### DIRECTIONS FOR THIS TASK:
In the copy, include no pictures. Reproduce the rest of the entries exactly.

### AVAILABLE RECORDS:
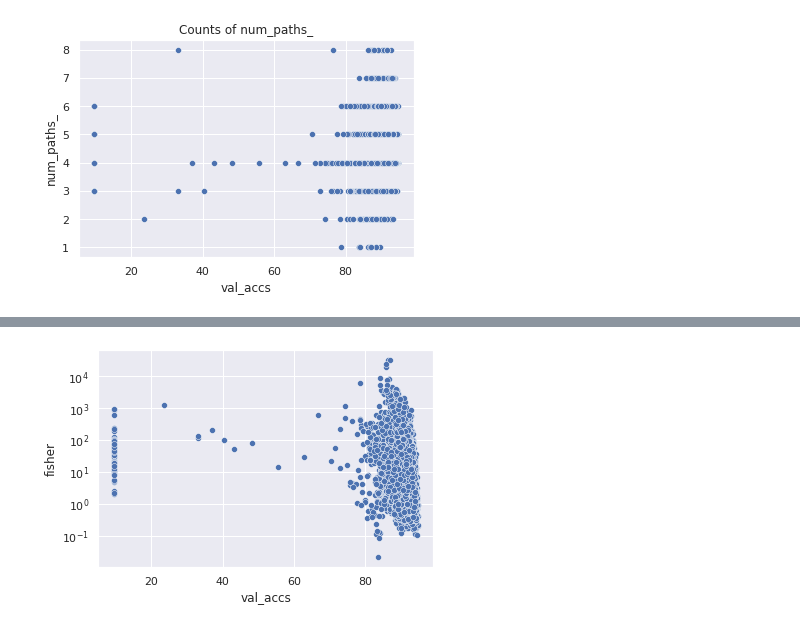
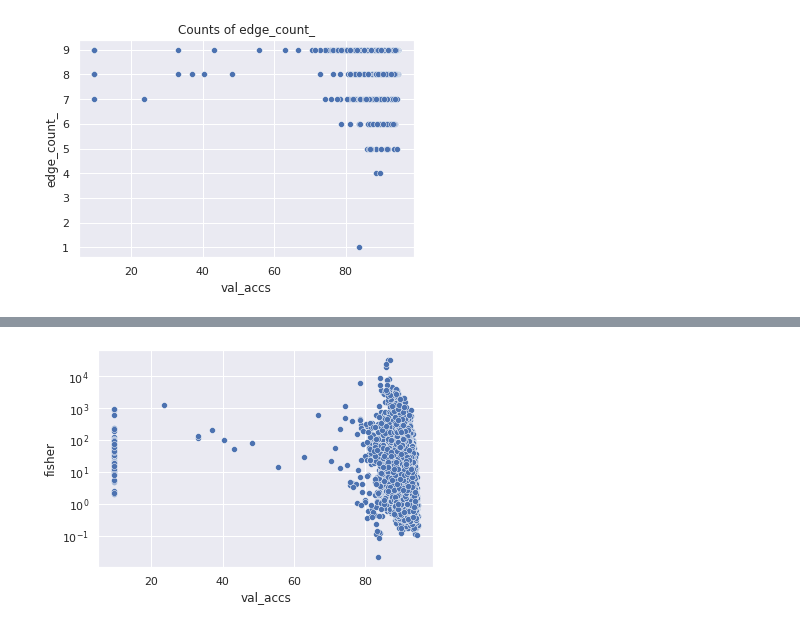
Before and after one commit to gabikadlecova/zc_combine, a Jupyter notebook: features/nb101.ipynb, the cells around one changed output, grey strips where cells are left out. Cells and saved outputs as stored; diff of their text form; code cells hidden in the pictures.

```diff
--- a/features/nb101.ipynb
+++ b/features/nb101.ipynb
@@ -51,24 +55,24 @@ dataset
 # %%
 import matplotlib.pyplot as plt
 import seaborn as sns
 sns.set()
 
-plot_df = feature_dataset['num_paths'].copy()
+plot_df = feature_dataset['edge_count'].copy()
 plot_df['val_accs'] = data['val_accs']
 
 import os
 #os.mkdir('tmp')
 
 for i, c in enumerate(plot_df.columns):
     if i > 5 or c == 'val_accs':
         continue
     plt.figure()
     sns.scatterplot(data=plot_df, x='val_accs', y=c)
     plt.title(f"Counts of {c}")
     #plt.savefig(f'tmp/{c}.png')
     plt.show()
 # %% [output]
-[figure, old version]
+[figure, new version]
 # %%
 proxy_cols = [c for c in data.columns if c not in ['random', 'rank', 'new_net', 'net']]
 
```
Also changed, not shown: parts of 27 cells of this notebook, 31 other files.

### TASK RESULT:
Before and after one commit to gabikadlecova/zc_combine, a Jupyter notebook: features/nb101.ipynb, the cells around one changed output, grey strips where cells are left out. Cells and saved outputs as stored; diff of their text form; code cells hidden in the pictures.

```diff
--- a/features/nb101.ipynb
+++ b/features/nb101.ipynb
@@ -51,24 +55,24 @@ dataset
 # %%
 import matplotlib.pyplot as plt
 import seaborn as sns
 sns.set()
 
-plot_df = feature_dataset['num_paths'].copy()
+plot_df = feature_dataset['edge_count'].copy()
 plot_df['val_accs'] = data['val_accs']
 
 import os
 #os.mkdir('tmp')
 
 for i, c in enumerate(plot_df.columns):
     if i > 5 or c == 'val_accs':
         continue
     plt.figure()
     sns.scatterplot(data=plot_df, x='val_accs', y=c)
     plt.title(f"Counts of {c}")
     #plt.savefig(f'tmp/{c}.png')
     plt.show()
 # %% [output]
-[figure, old version]
+[figure, new version]
 # %%
 proxy_cols = [c for c in data.columns if c not in ['random', 'rank', 'new_net', 'net']]
 
```
Also changed, not shown: parts of 27 cells of this notebook, 31 other files.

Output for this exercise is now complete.